I won't put the author's name or the title of his work in my journal entry, because he doesn't deserve the Google search result.
It's books like this which give vanity publishing a bad name.
TV: Last night, I saw an interesting show on The History Channel concerning the plot by the Pazzi family to assassinate Lorenzo and Juliano dei Medici in 1474. Poor Juliano wound up very, very dead in Il Duomo, but Lorenzo survived. Anyway, it seems that the plot went a lot farther than just the Pazzi banking family. Apparently, Pope Sixtus and the Duke of Urbino were also involved in planning it, with the Duke being the major player.
This was discovered by a man named Simonetta, whose ancestor Chico (sp?) Simonetta had written down details of how to decipher codes which were used in medieval times when writing secret communications. Simonetta had in his possession a little-known letter written by the Duke of Urbino to Pope Sixtus, and he used his ancestor's guide to decipher the letter.
I was interested in how heavily deciphering strategies are dependent upon the language used. I suppose that should have been an intuitive conclusion, but whereas, in English, the most common letter is 'e;' in Italian, it is 'a.' In Italian, it is also helpful to find the vowels first, and you can pretty much be assured that the terminal letter of a word will be a vowel, which simplieifes this process. I found all of this quite fascinating.
And the guy they had playing Lorenzo in the re-enactments--wonderful face! Picture a very elegant, well-groomed Snape in Italian Renaissance attire. Nice!
What the assassins did to Juliano, though, was unspeakable. Nineteen stab wounds with poignards, at least three of which were to the skull by a right-handed attacker. Having seen that skeleton, I can understand why Lorenzo went after the Pazzi like the wrath of God. *shakes head*
Food: I discovered something tasty, yesterday--Cheddar and Horseradish Pub Cheese, by Rondele. Mmmmm! It probably isn't the same as real pub cheese from England, but it's better than nothing and goes well on crackers. I also discovered and bought something else I'm curious to try. It's a pastry filled with Brie cheese, portabella mushrooms, and caramelized onions. It's prepackaged; you just bake it. Normally, I don't care for Brie, but this sounds tasty.
At the moment, I'm drinking down a bottle of vampire lemon water--LaCroix lemon-flavored water.
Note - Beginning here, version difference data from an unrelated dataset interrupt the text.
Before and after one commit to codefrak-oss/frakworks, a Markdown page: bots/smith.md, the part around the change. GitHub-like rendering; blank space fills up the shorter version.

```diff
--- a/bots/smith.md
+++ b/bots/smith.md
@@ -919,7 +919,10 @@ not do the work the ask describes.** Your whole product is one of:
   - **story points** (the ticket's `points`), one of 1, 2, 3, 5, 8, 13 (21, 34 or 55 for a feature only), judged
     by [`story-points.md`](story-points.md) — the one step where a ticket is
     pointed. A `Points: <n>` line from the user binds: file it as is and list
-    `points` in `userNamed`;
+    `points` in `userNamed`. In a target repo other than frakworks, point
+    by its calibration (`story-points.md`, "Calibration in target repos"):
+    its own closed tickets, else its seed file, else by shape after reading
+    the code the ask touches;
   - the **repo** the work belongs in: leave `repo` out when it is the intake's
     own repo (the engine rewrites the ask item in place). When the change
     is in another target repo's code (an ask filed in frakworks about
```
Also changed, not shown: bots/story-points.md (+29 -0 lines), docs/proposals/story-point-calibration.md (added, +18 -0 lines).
Mark and I used to watch Forever Knight, so the brand name makes me giggle.
Blogs: Well, darn! It looks like The Diplomad has stopped posting. Looks like they're going to leave the blog up for a while, at least.